Nintendo Hard: You better go into Adventures of Lolo III not only knowing every single quirk of the engine (because you'll be using all of them) but having mastered the controls to finish puzzles as fast as humanly possible.
Press X to Die: Select is a suicide button in case you get stuck and there's no way for you to die on the level.
Purely Aesthetic Gender: In the third game, you have the option of playing as either Lolo or Lala. Gameplay-wise, there is absolutely no difference between them, though for some reason the Grandpa character only gives hints for the tutorial levels to Lala when the player tries to give up, while all Lolo ever gets is "What, are you giving up already?".
Regional Bonus: The Japanese version of Adventures of Lolo for the Game Boy had only fifty levels. The European version increased this to one hundred forty-four, and added a tutorial and Super Game Boy support.
Save the Princess: The first two games. The third game potentially averts this if you go into the Hopeless Boss Fight with King Egger as Lolo, which causes him to get captured instead.
Sleepyhead: Leeper is initially a very spry-looking creature, but it spontaneously falls asleep upon coming into contact with Lolo. It is such a Deep Sleep that Magic Shots no longer affect it, so Leeper can never be moved again without a Puzzle Reset.
Conversely, Gol and Skull appear to be asleep until they are instantly awakened by collecting the last Heart Framer.
Spell My Name with an "S": The armadillo enemies have been referred to as Alma, Arma, and Armma. Lolo and Lala has also been referred to as Roro and Rara in-game before, but this could simply be a case of l and r mixups.
Super Drowning Skills: Lolo and Lala can float on rivers using eggs, but if they should sink while one is still riding on them, they'll die instantly.

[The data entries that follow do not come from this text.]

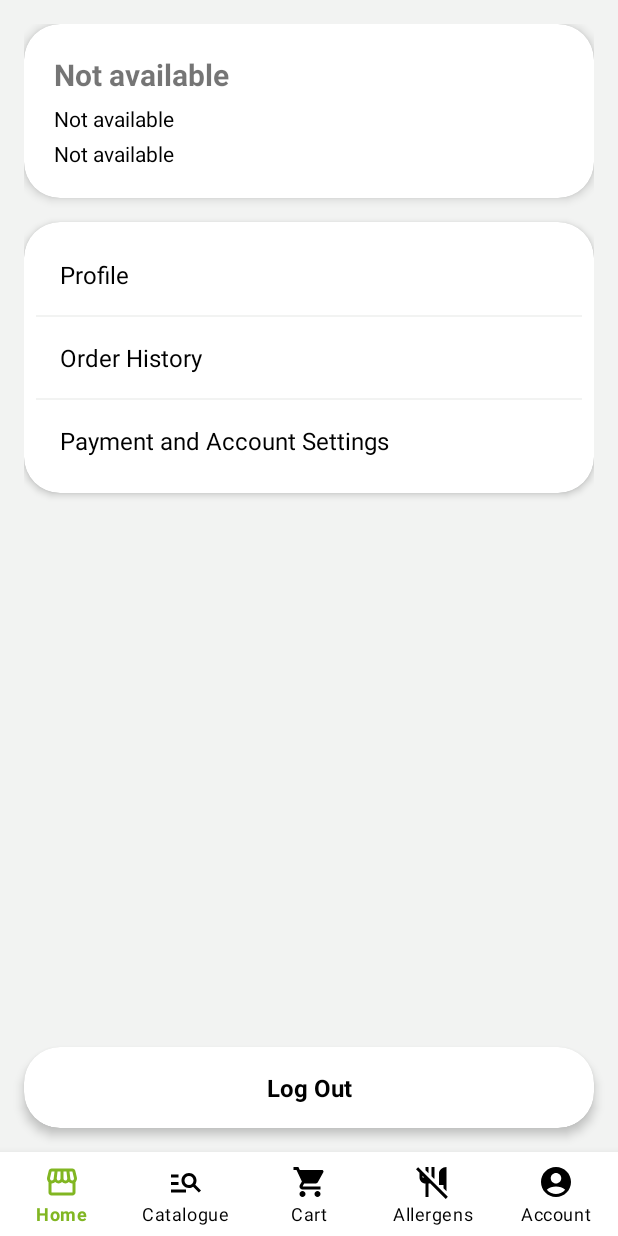
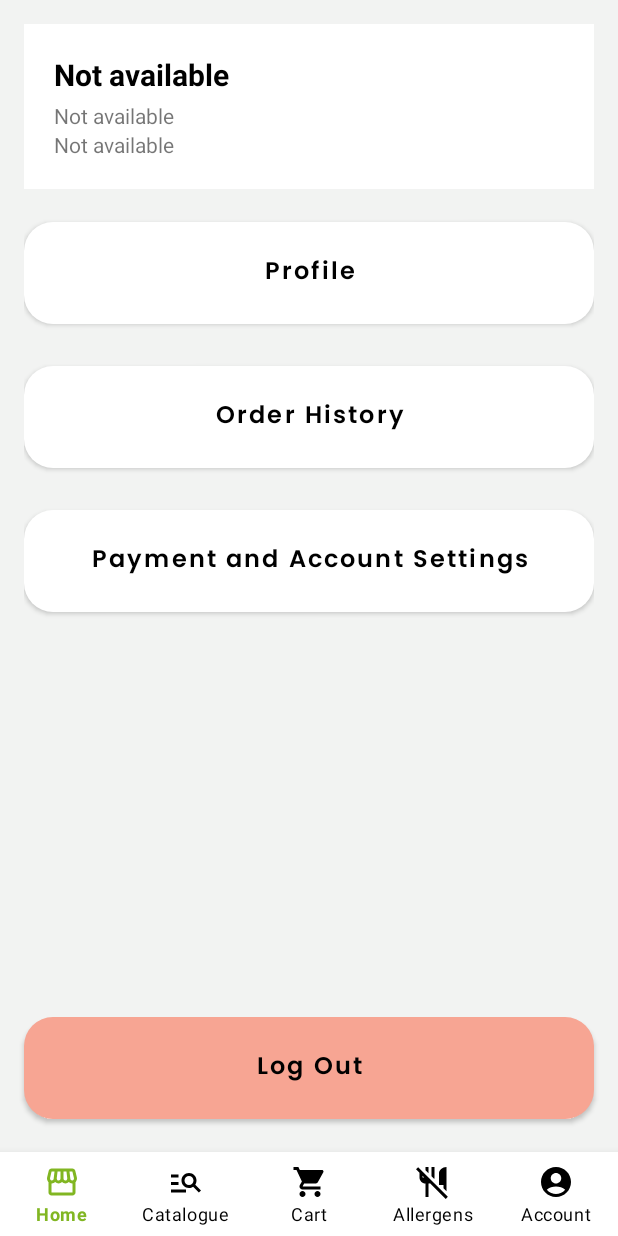
Before and after one commit to KarlisFTW/Sabalancec, an Android app: the fragment AccountFragment placed in its activity, on a phone screen of 412 x 824 dp. Run offline under Robolectric (Android 15) with nearby library versions, the phone set to English and light mode, and no system bars; 1 statement that could not run was skipped.

Commit message:
MaterialCardView -> MaterialButton

```diff
--- a/app/src/main/res/layout/fragment_account.xml
+++ b/app/src/main/res/layout/fragment_account.xml
@@ -12,7 +12,7 @@
         android:layout_height="0dp"
         android:fillViewport="true"
         app:layout_constraintTop_toTopOf="parent"
-        app:layout_constraintBottom_toTopOf="@id/logout_card"
+        app:layout_constraintBottom_toTopOf="@id/btn_logout"
         app:layout_constraintStart_toStartOf="parent"
         app:layout_constraintEnd_toEndOf="parent"
         android:padding="16dp">
@@ -22,133 +22,98 @@
             android:layout_height="wrap_content"
             android:orientation="vertical">
 
-            <!-- User Info Header -->
-            <com.google.android.material.card.MaterialCardView
-                android:layout_width="match_parent"
-                android:layout_height="wrap_content"
-                android:layout_marginBottom="16dp"
-                app:cardCornerRadius="24dp"
-                app:cardElevation="4dp"
-                android:backgroundTint="@android:color/white">
-
             <LinearLayout
                 android:layout_width="match_parent"
                 android:layout_height="wrap_content"
                 android:orientation="vertical"
-                    android:padding="20dp">
+                android:background="@android:color/white"
+                android:padding="20dp"
+                android:layout_marginBottom="16dp"
+                android:backgroundTint="@android:color/white">
 
                 <TextView
                     android:id="@+id/txt_username"
                     android:layout_width="wrap_content"
                     android:layout_height="wrap_content"
                     android:text="Username Placeholder"
+                    android:textColor="@color/black"
                     android:textStyle="bold"
                     android:textSize="20sp"
-                        android:layout_marginBottom="6dp" />
+                    android:layout_marginBottom="4dp" />
 
                 <TextView
                     android:id="@+id/txt_useremail"
                     android:layout_width="wrap_content"
                     android:layout_height="wrap_content"
                     android:text="Email Placeholder"
-                        android:textSize="14sp"
-                        android:textColor="@color/black"
-                        android:layout_marginBottom="4dp" />
+                    android:textSize="14sp" />
 
                 <TextView
                     android:id="@+id/txt_useraddress"
                     android:layout_width="wrap_content"
                     android:layout_height="wrap_content"
                     android:text="Address Placeholder"
-                        android:textSize="14sp"
-                        android:textColor="@color/black" />
+                    android:textSize="14sp" />
             </LinearLayout>
-            </com.google.android.material.card.MaterialCardView>
 
-            <!-- Account Actions -->
-            <com.google.android.material.card.MaterialCardView
+            <com.google.android.material.button.MaterialButton
+                android:id="@+id/btn_profile_info"
                 android:layout_width="match_parent"
                 android:layout_height="wrap_content"
                 android:layout_marginBottom="16dp"
-                app:cardCornerRadius="24dp"
-                app:cardElevation="3dp"
-                android:backgroundTint="@android:color/white">
+                android:fontFamily="@font/poppins_semibold"
+                android:padding="20dp"
+                android:text="Profile"
+                android:textAllCaps="false"
+                android:textSize="16sp"
+                android:textColor="@color/black"
+                app:backgroundTint="@android:color/white"
+                app:cornerRadius="@dimen/sabalancec_button_corner_radius" />
 
-                <LinearLayout
-                    android:layout_width="match_parent"
-                    android:layout_height="wrap_content"
-                    android:orientation="vertical"
-                    android:padding="8dp">
-
-                    <TextView
-                        android:id="@+id/btn_profile_info"
-                        android:layout_width="match_parent"
-                        android:layout_height="wrap_content"
-                        android:text="Profile"
-                        android:padding="16dp"
-                        android:textSize="16sp"
-                        android:background="?attr/selectableItemBackground"
-                        android:textColor="@android:color/black" />
-
-                    <View
-                        android:layout_width="match_parent"
-                        android:layout_height="1dp"
-                        android:background="@color/gray" />
-
-                    <TextView
+            <com.google.android.material.button.MaterialButton
                 android:id="@+id/btn_order_history"
                 android:layout_width="match_parent"
                 android:layout_height="wrap_content"
+                android:layout_marginBottom="16dp"
+                android:fontFamily="@font/poppins_semibold"
+                android:padding="20dp"
                 android:text="Order History"
-                        android:padding="16dp"
+                android:textAllCaps="false"
                 android:textSize="16sp"
-                        android:background="?attr/selectableItemBackground"
-                        android:textColor="@android:color/black" />
+                android:textColor="@color/black"
+                app:backgroundTint="@android:color/white"
+                app:cornerRadius="@dimen/sabalancec_button_corner_radius" />
 
-                    <View
-                        android:layout_width="match_parent"
-                        android:layout_height="1dp"
-                        android:background="@color/gray" />
-
-                    <TextView
+            <com.google.android.material.button.MaterialButton
                 android:id="@+id/btn_settings"
                 android:layout_width="match_parent"
                 android:layout_height="wrap_content"
+                android:layout_marginBottom="16dp"
+                android:fontFamily="@font/poppins_semibold"
+                android:padding="20dp"
                 android:text="Payment and Account Settings"
-                        android:padding="16dp"
+                android:textAllCaps="false"
                 android:textSize="16sp"
-                        android:background="?attr/selectableItemBackground"
-                        android:textColor="@android:color/black" />
-                </LinearLayout>
-            </com.google.android.material.card.MaterialCardView>
-
+                android:textColor="@color/black"
+                app:backgroundTint="@android:color/white"
+                app:cornerRadius="@dimen/sabalancec_button_corner_radius" />
         </LinearLayout>
     </ScrollView>
 
-    <!-- Logout Button pinned to bottom -->
-    <com.google.android.material.card.MaterialCardView
-        android:id="@+id/logout_card"
+    <com.google.android.material.button.MaterialButton
+        android:id="@+id/btn_logout"
         android:layout_width="0dp"
         android:layout_height="wrap_content"
         android:layout_margin="16dp"
-        app:cardCornerRadius="24dp"
-        app:cardElevation="4dp"
-        android:backgroundTint="@android:color/white"
+        android:text="Log Out"
+        android:textAllCaps="false"
+        android:textSize="16sp"
+        android:fontFamily="@font/poppins_semibold"
+        android:padding="20dp"
+        android:textColor="@color/black"
+        app:backgroundTint="@color/category_red"
+        app:cornerRadius="@dimen/sabalancec_button_corner_radius"
         app:layout_constraintBottom_toBottomOf="parent"
         app:layout_constraintStart_toStartOf="parent"
-        app:layout_constraintEnd_toEndOf="parent">
-
-        <TextView
-            android:id="@+id/btn_logout"
-            android:layout_width="match_parent"
-            android:layout_height="wrap_content"
-            android:text="Log Out"
-            android:textColor="@color/black"
-            android:padding="16dp"
-            android:textAlignment="center"
-            android:textStyle="bold"
-            android:textSize="16sp"
-            android:background="?attr/selectableItemBackground" />
-    </com.google.android.material.card.MaterialCardView>
-
+        app:layout_constraintEnd_toEndOf="parent" />
 </androidx.constraintlayout.widget.ConstraintLayout>
```
Lines whose indentation alone changed are shown as unchanged.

Super-Persistent Predator: Alma. Once she gets rolling, she'll chase you throughout the level until you stop on a flower bed, the only other terrain beside water/lava where she can't follow you.
Taken for Granite: Happens to the people of Lolo and Lala's kingdom in the third game, prompting the two to set out on their adventure.
Temporary Platform: Eggs in still water and bridges over lava disappear after a few seconds, and Adventures of Lolo III introduces bridges that crumble away after being stepped over twice.
Trial-and-Error Gameplay: The game does not disclose to players which Heart Framers contain Magic Shots until they are collected, how many Heart Framers activate each Power Option (until the player is one Heart Framer away from receiving one), the number and locations of alternate Respawn Points, or (until the Windows games) where water has currents in what direction. Sometimes it is essential to know this information from the beginning of a puzzle. The first labyrinth-based game also has rooms with multiple entrances that become Unwinnable by Design if Lolo chooses the wrong entrance.
Updated Re-release: Revival! Eggerland was Eggerland for Windows 95 updated to run on Windows 98 and ME.
Vacuum Mouth: Adventures of Lolo III introduces Moby, a small whale that opens its mouth to suck Lolo/Lala from across the room towards itself when in its line of sight.
Variable Mix: Adventures of Lolo for the Game Boy (European version only) had some levels in which the BGM changed depending on which direction Lolo was facing and whether or not he was standing on flowers.
Video Game Remake: Eggerland 2 for the MSX 2 was remade for the Famicom Disk System as Eggerland, featuring redone graphics and sound, new levels, save files, and a confrontation with King Egger at the end.